“so-long, kid,” he called, as his head sank to the level of the sidewalk.
As we parted he amused us by saluting and saying "Well, so-long!"
Presently they mounted, and Bud, with a loud “so-long” and a wave of the hand to some of the punchers, turned south.
"so-long, Davey," the Schoolmaster called from the verandah.
"so-long, boys," was a not infrequent remark as the noose tightened.
Now I reckon I'll bid you so-long and good-luck, and be on my way.
so-long, fellows; see you first thing in the morning, Merritt.
Nor does the poetry of ancient Greece show us the so-long vaunted delicacy of the sex.
Carson climbed into the engine-cab, with a shout: “so-long bhoy!”
The next moment, with a nonchalant “so-long,” the parting of the plains, he had dug the spurs into his horse and ridden away.
parting salutation, 1860, of unknown origin, perhaps from a German idiom (cf. German parting salutation adieu so lange, the full sense of which probably is something like "farewell, whilst (we're apart)"); or perhaps from Hebrew shalom (via Yiddish sholom). Some have noted a similarity to Scandinavian leave-taking phrases, cf. Norwegian Adjø så lenge, Farvel så lenge, Mor'n så lenge, literally "bye so long, farewell so long, morning so long;" and Swedish Hej så länge "good-bye for now," with så länge "for now" attested since 1850 according to Swedish sources.
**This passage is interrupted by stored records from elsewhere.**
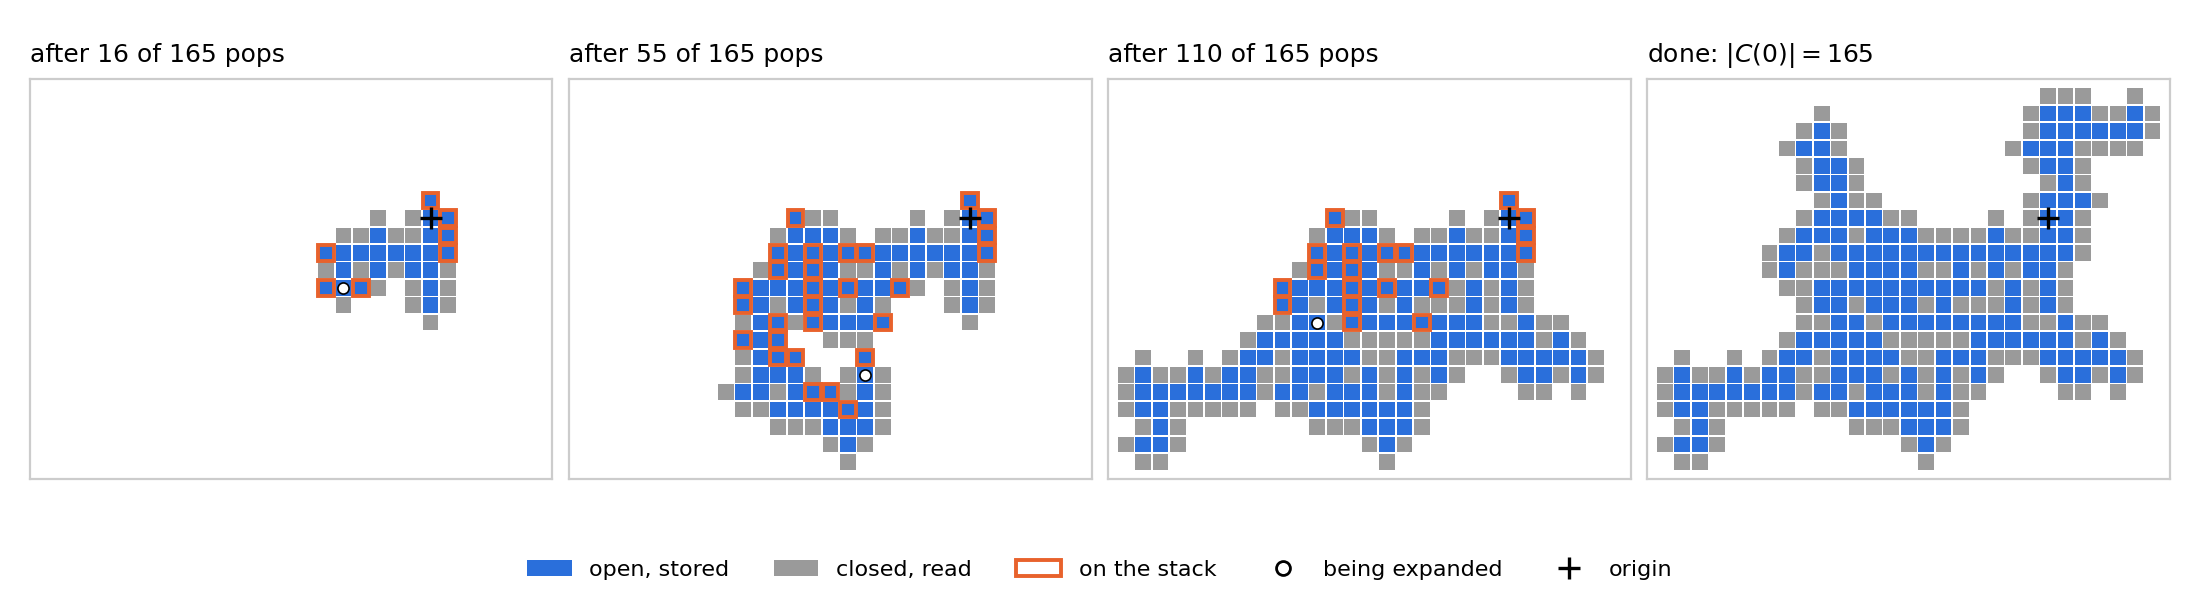
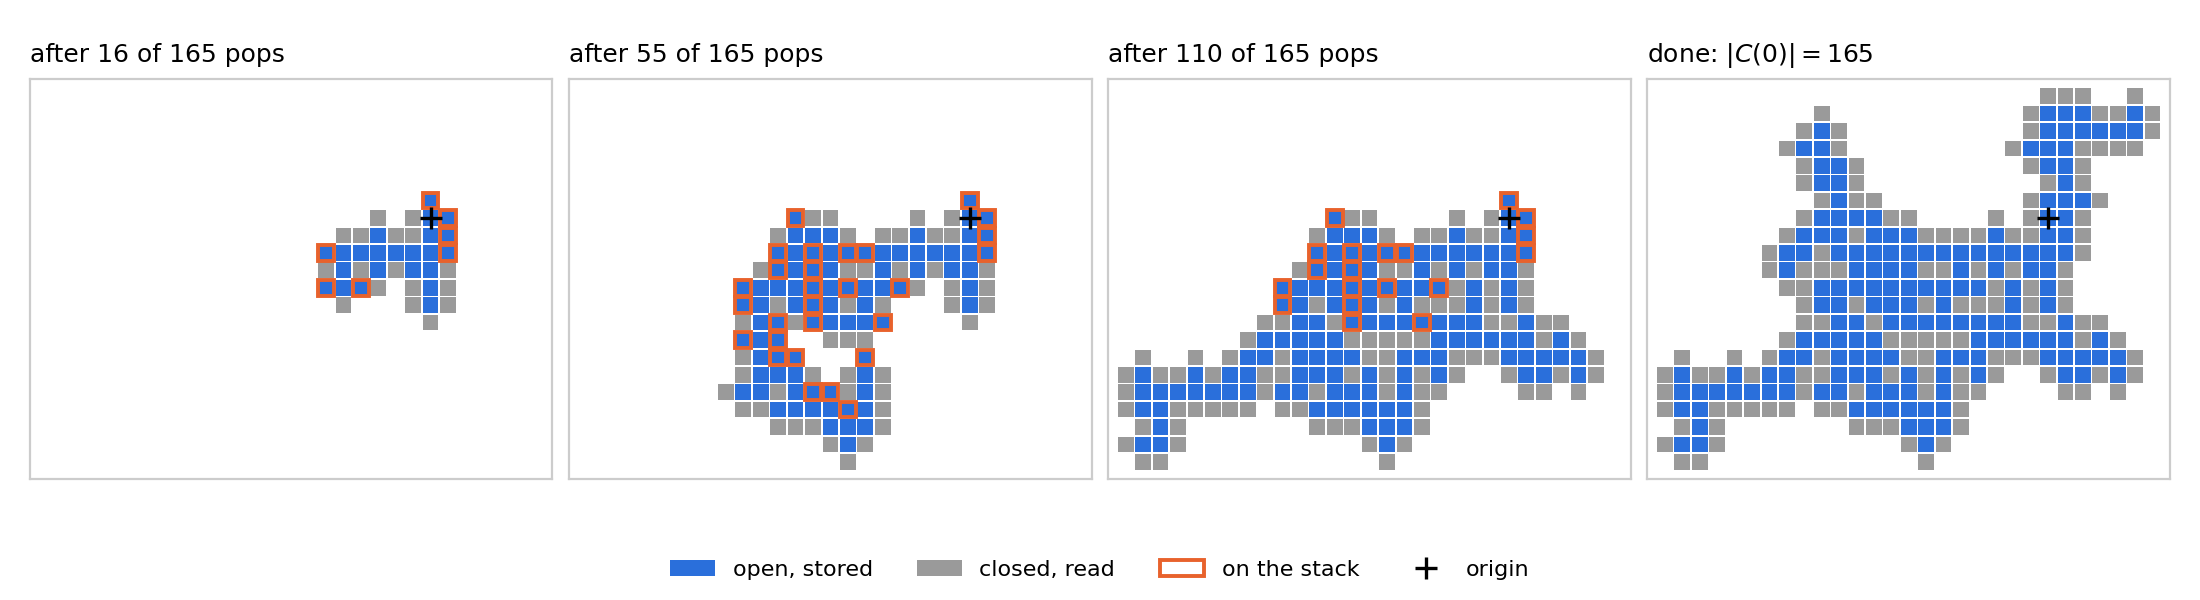
drop the being-expanded marker from the exploration figure

Changed region(s): [[0.2164, 0.93, 0.7727, 0.96]]

diff --git a/experiments/51_perc_gamma_susc_d3/plot_exploration.py b/experiments/51_perc_gamma_susc_d3/plot_exploration.py
@@ -5,8 +5,8 @@ Four snapshots of one exploration below p_c, drawn in d = 2 so that it can be se
 models/percolation_susceptibility_explore.py, the search pops a site from a stack,
 reads the state of each neighbour the first time it is touched, and pushes the open
 ones it has not stored yet; only the open sites of the cluster are stored. The
-panels show the open sites found, the closed sites read, the sites still on the
-stack and the site being expanded; unread sites are blank.
+panels show the open sites found, the closed sites read and the sites still on
+the stack; unread sites are blank.
 
 An illustration, not a measurement: site states are drawn lazily from a numpy
 Generator instead of the model's hash, and the seed is the first one, counting up
@@ -62,13 +62,11 @@ def explore(p: float, rng: np.random.Generator) -> tuple[dict, list]:
     return state, log
 
 
-def snapshot(log: list, upto: int) -> tuple[set, set, list, tuple]:
-    """(open found, closed read, stack, site being expanded) after `upto` pops."""
+def snapshot(log: list, upto: int) -> tuple[set, set, list]:
+    """(open found, closed read, stack) after `upto` pops."""
     found, closed, stack = {(0, 0)}, set(), [(0, 0)]
-    current = (0, 0)
-    for site, reads in log[:upto]:
+    for _site, reads in log[:upto]:
         stack.pop()
-        current = site
         for nb, is_open, pushed in reads:
             if is_open:
                 found.add(nb)
@@ -76,10 +74,10 @@ def snapshot(log: list, upto: int) -> tuple[set, set, list, tuple]:
                     stack.append(nb)
             else:
                 closed.add(nb)
-    return found, closed, stack, current
+    return found, closed, stack
 
 
-def draw(ax: plt.Axes, found: set, closed: set, stack: list, current: tuple | None,
+def draw(ax: plt.Axes, found: set, closed: set, stack: list,
          box: tuple[int, int, int, int]) -> None:
     x0, x1, y0, y1 = box
     for (x, y) in closed:
@@ -91,9 +89,6 @@ def draw(ax: plt.Axes, found: set, closed: set, stack: list, current: tuple | No
     for (x, y) in stack:
         ax.add_patch(Rectangle((x - 0.45, y - 0.45), 0.9, 0.9, facecolor="none",
                                edgecolor=STACK, lw=1.4))
-    if current is not None:
-        ax.plot([current[0]], [current[1]], marker="o", ms=4, color="white",
-                markeredgecolor="black", markeredgewidth=0.6)
     ax.plot([0], [0], marker="+", ms=8, color="black", mew=1.2)
     ax.set_xlim(x0 - 1, x1 + 1)
     ax.set_ylim(y0 - 1, y1 + 1)
@@ -129,21 +124,19 @@ def main() -> None:
     stages = (max(1, pops // 10), pops // 3, 2 * pops // 3)
     fig, axes = plt.subplots(1, 4, figsize=(11, 3.0))
     for ax, k in zip(axes[:3], stages):
-        found, closed, stack, current = snapshot(log, k)
-        draw(ax, found, closed, stack, current, box)
+        found, closed, stack = snapshot(log, k)
+        draw(ax, found, closed, stack, box)
         ax.set_title(f"after {k} of {pops} pops", fontsize=9, loc="left")
-    found, closed, _, _ = snapshot(log, pops)
-    draw(axes[3], found, closed, [], None, box)
+    found, closed, _ = snapshot(log, pops)
+    draw(axes[3], found, closed, [], box)
     axes[3].set_title(f"done: $|C(0)| = {len(found)}$", fontsize=9, loc="left")
     handles = [Rectangle((0, 0), 1, 1, facecolor=OPEN, label="open, stored"),
                Rectangle((0, 0), 1, 1, facecolor=CLOSED, label="closed, read"),
                Rectangle((0, 0), 1, 1, facecolor="none", edgecolor=STACK, lw=1.4,
                          label="on the stack"),
-               plt.Line2D([], [], marker="o", ls="", ms=5, color="white",
-                          markeredgecolor="black", label="being expanded"),
                plt.Line2D([], [], marker="+", ls="", ms=8, color="black", mew=1.2,
                           label="origin")]
-    fig.legend(handles=handles, loc="lower center", ncol=5, fontsize=8, frameon=False)
+    fig.legend(handles=handles, loc="lower center", ncol=4, fontsize=8, frameon=False)
     fig.tight_layout(rect=(0, 0.07, 1, 1), w_pad=0.6)
     for ext in ("pdf", "png"):
         fig.savefig(args.out / f"perc_exploration.{ext}", dpi=200)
Most etymology sources seem to lean toward the German origin.
Earlier guesses that it was a sailors' corruption of a South Pacific form of Arabic salaam are not now regarded as convincing. "Dictionary of American Slang" also adds to the list of candidates Irish slán "safe," said to be used as a salutation in parting. The phrase seems to have turned up simultaneously in America, Britain, and perhaps Canada, originally among lower classes. First attested use is in title and text of the last poem in Whitman's "Leaves of Grass" in the 1860 edition.
An unknown sphere, more real than I dream'd, more direct, darts awakening rays about me -- So long!Whitman's friend and fan William Sloane Kennedy, wrote in 1923:
Remember my words -- I may again return,
I love you -- I depart from materials;
I am as one disembodied, triumphant, dead.
The salutation of parting -- 'So long!' -- was, I believe, until recent years, unintelligible to the majority of persons in America, especially in the interior, and to members of the middle and professional classes. I had never heard of it until I read it in Leaves of Grass, but since then have quite often heard it used by the laboring class and other classes in New England cities. Walt wrote to me, defining 'so long' thus: "A salutation of departure, greatly used among sailors, sports, & prostitutes -- the sense of it is 'Till we meet again,' -- conveying an inference that somehow they will doubtless so meet, sooner or later." ... It is evidently about equivalent to our 'See you later.' The phrase is reported as used by farm laborers near Banff, Scotland. In Canada it is frequently heard; 'and its use is not entirely confined to the vulgar.' It is in common use among the working classes of Liverpool and among sailors at Newcastle-upon-Tyne, and in Dorsetshire. ... The London Globe suggests that the expression is derived from the Norwegian 'Saa laenge,' a common form of 'farewell,' au revoir. If so, the phrase was picked up from the Norwegians in America, where 'So long' first was heard. The expression is now (1923) often used by the literary and artistic classes.
To be convinced of the value of something or someone; strongly favor or accept: It took me a half hour to get sold on the job (1928+)